Glossarium Salomonis, Bayerische Staatsbibliothek München, Clm 17403, fol. 5v.
Glossarium Salomonis, Bayerische Staatsbibliothek München, Clm 17403, fol. 5v.

From the Vienna 'Theaterzeitung' of 27th September 1828, reporting on the consecration of a new bell:

"During the solemn procession [to Holy Trinity Church, Alsergrund] the following song, 'Faith, Hope and Charity', written by the Imperial and Royal Court actor, Herr Reil, and provided with a lovely melody by Herr Franz Schubert [D 954], was sung:

Gott! laß die Glocke glücklich steigen,
Die Töne schallen in der Luft,
Daß hell sie von der Andacht zeugen,
Zu der uns unser Glaube ruft!
An Dich, o Schöpfer, glauben wir;
Die Glockentöne hallen Dir!
Von Dir tönt alles Heil hernieder.
O nimm zu Deinem Lob und Ruhm
Auch unsers Dankes Töne wieder
Aus Deines Hauses Heiligthum!
Auf Deine Gnade hoffen wir,
Die Feyertöne jubeln Dir.
O Gottes Friede nur frohlocke,
Nur Liebe uns von diesem Thurm!
Und nie bewege sich die Glocke
Zum Unglück, Jammer, Brand und Sturm!
Zur Liebe, Liebe läute sie,
Aus Liebe nur klingt Harmonie.

God, may this bell ascend with good fortune,
May its notes resound in the air,
So that it can bear witness to the devotion
To which our faith calls us!
We believe in you, oh creator,
The notes of the bell reverberate for you!

All salvation comes ringing to us from you.
Oh, to your praise and glory, accept
Also the notes of our thanks returning
Out of the sanctuary of your house!
We hope for your grace,
These festive notes are in honour of you.

Oh may the peace of God sound out joyfully
With love alone out of this tower!
And may the bell never be rung
Because of an accident, lamentation, fire or storm!
Let it ring with love, with love,
Harmony is only heard as a result of love."

From Otto Erich Deutsch, Schubert. A Documentary Biography London 1946 page 804

Reil’s words remind us that church bells were used for various purposes in central Europe in the early 19th century, and they were expected to be able to arouse a range of emotions ranging from elation to deep mourning. It is therefore striking that this appears to be the only poem about bells in Schubert’s oeuvre in which public bells are associated with jubilation. They are more usually connected with death.

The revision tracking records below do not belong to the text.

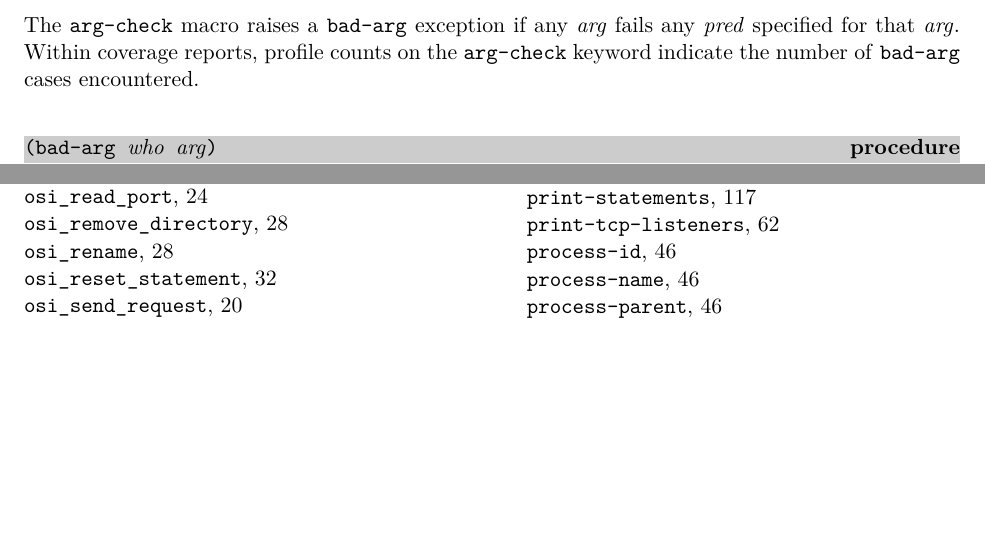
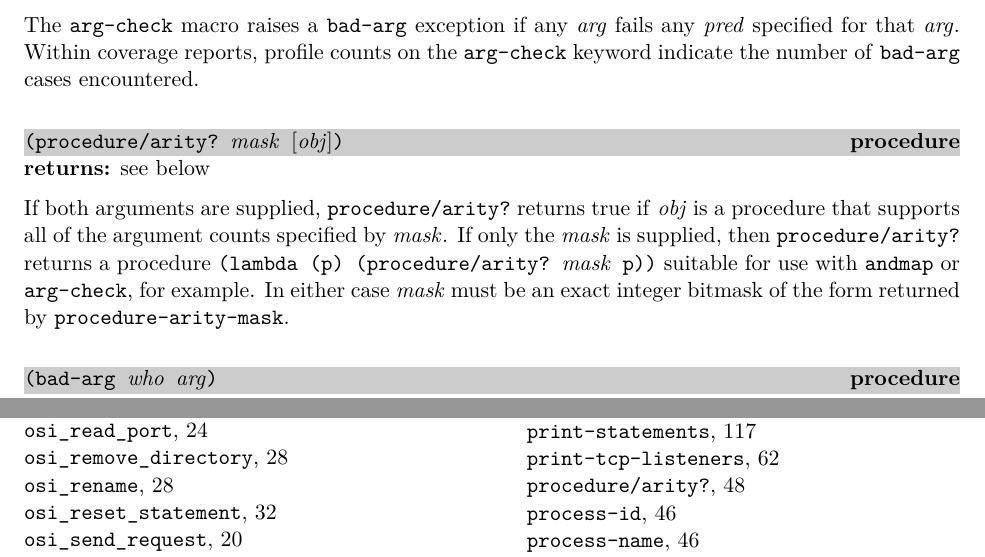
Before and after one commit to becls/swish, a LaTeX thesis (doc/swish.tex, which reads doc/swish/erlang.tex): two parts of pages 52 and 161 of 163, joined at a grey line, cut so that both start at the same text, the shorter picture padded with empty space. Compiled offline with pdfLaTeX.

Commit message:
doc: add missing documentation

```diff
--- a/doc/swish/erlang.tex
+++ b/doc/swish/erlang.tex
@@ -1146,6 +1146,22 @@ Within coverage reports, profile counts on the \code{arg-check}
 keyword indicate the number of \code{bad-arg} cases encountered.
 
 % ----------------------------------------------------------------------------
+\defineentry{procedure/arity?}
+\begin{procedure}
+  \code{(procedure/arity? \var{mask} \opt{\var{obj}})}
+\end{procedure}
+\returns{} see below
+
+If both arguments are supplied, \code{procedure/arity?} returns true if
+\var{obj} is a procedure that supports all of the argument counts specified by
+\var{mask}.
+If only the \var{mask} is supplied, then \code{procedure/arity?}
+returns a procedure \code{(lambda (p) (procedure/arity? \var{mask} p))}
+suitable for use with \code{andmap} or \code{arg-check}, for example.
+In either case \var{mask} must be an exact integer bitmask of the
+form returned by \code{procedure-arity-mask}.
+
+% ----------------------------------------------------------------------------
 \defineentry{bad-arg}
 \begin{procedure}
   \code{(bad-arg \var{who} \var{arg})}
```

Passing bells (Leichenglocke or Zügenglöcklein) were rung as parishioners lay dying, and the death knell sounded at the moment of death or at funerals. These mournful sounds are central in Romanze (D 114), Mailied (D 130, D 202), Der Jüngling auf dem Hügel (D 702), Die junge Nonne (D 828) and Das Zügenglöcklein (D 871). Most Catholic churches rang an Angelus bell three times a day (morning, noon and evening) as a call to prayer, and the evening bell (particularly in autumn) has inherent associations with death:

Horch! des Abendglöckleins Töne 
Mahnen ernst der Erde Söhne, 
     Dass ihr Herz 
Sinnend ob der Heimat Schöne, 
Sich des Erdentands entwöhne.  

Listen! The notes of the evening bell
Are sending a powerful reminder to the sons of earth
That their hearts
Should turn heavenwards,
As they reflect on the beauty of home
And the need to break their attachment to the fripperies of earth.

Silbert, Abendbilder, D 650

Abendglocken-Halle zittern 
Dumpf durch Moorgedüfte hin.
Hinter jenes Kirchhofs Gittern 
Blasst des Dämmerlichts Karmin.  

Aus umstürmten Lindenzweigen 
Rieselt welkes Laub herab, 
Und gebleichte Gräser beugen 
Sich auf ihr bestimmtes Grab.  

The echoes of evening bells are reverberating
But are muffled as they are carried on the moorland breezes;
Behind the fencing of that churchyard
The crimson light of sunset is turning pale.

From the branches of lime trees battered in storms
Dead leaves flutter down,
And faded leaves of grass bend down
Over her designated grave.

Salis-Seewis, Der Herbstabend, D 405

There are, though, examples of bells that lift the spirits. These tend to be cowbells, the sound of the Alps. When mountain people are stranded on the plains this is the sound they most miss (Das Heimweh, D 851). For Mayrhofer, trapped in Vienna and its bureaucracy, cowbells are the sound of freedom (Rückweg, D 476).

In some cases it is not the sound but the sight of bells that matters. This is because the German language sees some flowers as bells: lilies of the valley are Maiglocken, May bells (Hölty, Frühlingslied, D 243, D 398) and a snowdrop is a Schneeglöcklein, a little snow bell (Schober, Viola D 786).

Descendant of: 


Texts with this theme: